For a young actress, even one with an Academy Award nomination for True Grit, the idea of tackling the icon that is Juliet in Romeo and Juliet had to be daunting. Hailee Steinfeld, in fact, felt a myriad of emotions.“It is a little bit of everything because you have a bunch of different people saying a bunch of different things, but it comes down to loving the project and being passionate about it. I read this and I was so honored to be considered,” Steinfeld said to Movie Fanatic.
“I remember our table read with most of the cast. All of us were together in Italy, and before we had started, Julian (Fellowes, screenwriter and creator of Downton Abbey) said something to us that stuck with me ever since. He said, ‘This generation deserves their own Romeo and Juliet.’ I really think that is true. That is what I have been thinking about ever since -- the excitement of introducing this to this generation. I think everybody deserves to discover or rediscover this story.”
Unlike previous starlets who have played Juliet on screen, Steinfeld is much closer to the real character’s age. That enabled the actress to find common ground that she hopes will set her apart.
“What I love so much about Juliet is how youthful she is and how innocent she is. It was really interesting, exploring her emotions myself, at that age. I definitely explored a side of vulnerability and innocence that I had never really done before,” admitted the actress who will soon be seen in Ender's Game.
“I think her innocence and her vulnerability is really present. Another thing is that she is very strong and independent. What is so beautiful about the story is that she doesn’t really know what she wants until she doesn’t have it, which is like most of us. You really see her fight for what she loves. She does what she can to get to what she wants.”
The Romeo and Juliet trailer shows us a different side of Steinfeld than she revealed to the world in True Grit. Yet, she found a common challenge with both roles. “The dialogue definitely added to the list of challenges with both of the roles. With True Grit, the language was very specific, as is Shakespeare,” Steinfeld said.
“You couldn’t really improvise, nor would you really ever have to. I never felt the need to. It was all so beautifully written, and it was all right there. With Shakespeare, it was definitely a process, learning that text and going through and translating each thing. My script was filled with itty bitty writing. So, I would say they were both as difficult.”

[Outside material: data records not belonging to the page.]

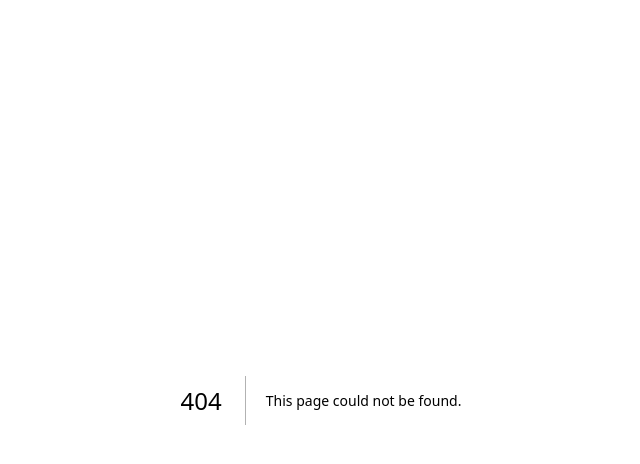
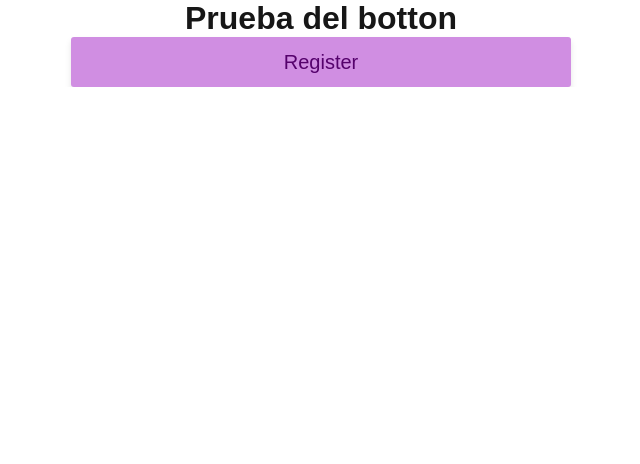
Before and after one commit to psalamanca/react_homework, a Next.js app: page /luis in a window 1280 px wide. Before the commit this address had no page. Shown: the top 464 px of the page, without its empty margins (319-959 px from the left). Built offline with nearby package versions, Linux system fonts and the light colour scheme.

Commit message:
Primer componente

```diff
--- /dev/null
+++ b/src/app/luis/components/Button.jsx
@@ -0,0 +1,9 @@
+import Stilos from "../page.module.css";
+
+export default function Button(){
+    return (
+        <div>
+            <button className={Stilos.register}>Register</button>
+        </div>
+    )
+}
--- /dev/null
+++ b/src/app/luis/page.js
@@ -0,0 +1,11 @@
+import Button from "./components/Button";
+import Stilos from "./page.module.css";
+
+export default function paginaPrincipal() {
+    return (
+        <div className={Stilos.Button}>
+            <h1>Prueba del botton</h1>
+            <Button />
+        </div>
+    )
+}
--- /dev/null
+++ b/src/app/luis/page.module.css
@@ -0,0 +1,22 @@
+.Button{
+    display: flex;
+    flex-direction: column;
+    align-items: center;
+}
+.register{
+    width: 500px;
+    height: 50px;
+    border-radius: 3px;
+    font-size: 20px;
+    background-color: #d08ee2;
+    border: none;
+    color: #55026c;
+    cursor: pointer;
+    transition: all 0.3s ease;
+    box-shadow: 0 4px 6px rgba(0, 0, 0, 0.1);
+}
+.register:hover {
+    transform: translateY(-2px);
+    box-shadow: 0 6px 12px #d08ee2;
+    background: #d08ee2;
+}
--- a/src/app/page.js
+++ b/src/app/page.js
@@ -9,6 +9,9 @@ export default function Home() {
         <Link href="/julian">
           <button className={styles.button}>Ir a la página de Julian</button>
         </Link>
+        <Link href="/luis">
+          <button className={styles.button}>Ir a la página de Luis</button>
+        </Link>
       </main>
     </div>
   );
```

Whereas her character in True Grit was a tomboy, Juliet is much more of a classical younger girl character. But, there was a common thread between the two that Steinfeld grabbed on to.
“I would say that the strength that was in both characters is similar. My character in True Grit would set these goals for herself that seemed near impossible, but to her they were possible. She was never going to believe anything else other than that,” Steinfeld reported.
“I think that is the same with Juliet. She doesn’t necessarily set goals for herself, but she knows what she wants to do and where she wants to end up. She is going to do whatever she can to get there and be happy. That is the similarity that comes to mind.”
Her Romeo, actor Douglas Booth, and her immediately hit it off when they met in Italy. To say that helped is a gross understatement. “We were really comfortable with each other after spending a couple of weeks together in Italy. As actors, we have great chemistry. It was important for us to have that for the story to be impactful,” Steinfeld said.
What perhaps was not so easy were the period costumes. Although they are exquisite to look at, given that they filmed in summer… they were not the friendliest to staying cool under the pressure of bringing a Shakespeare legend to life.
“The only reason I say they were uncomfortable is that they never really cooperated with the weather,” she said and laughed. “They were so beautiful. Even if they are uncomfortable, the way they are structured really has an impact on how you play the role.”
Before tackling Romeo and Juliet, fate had a funny way of introducing her to the classic. "I was reading it in school a little over a year ago, around the same time we were getting ready to film the movie, so that was very convenient,” she said. “This whole experience was my introduction.”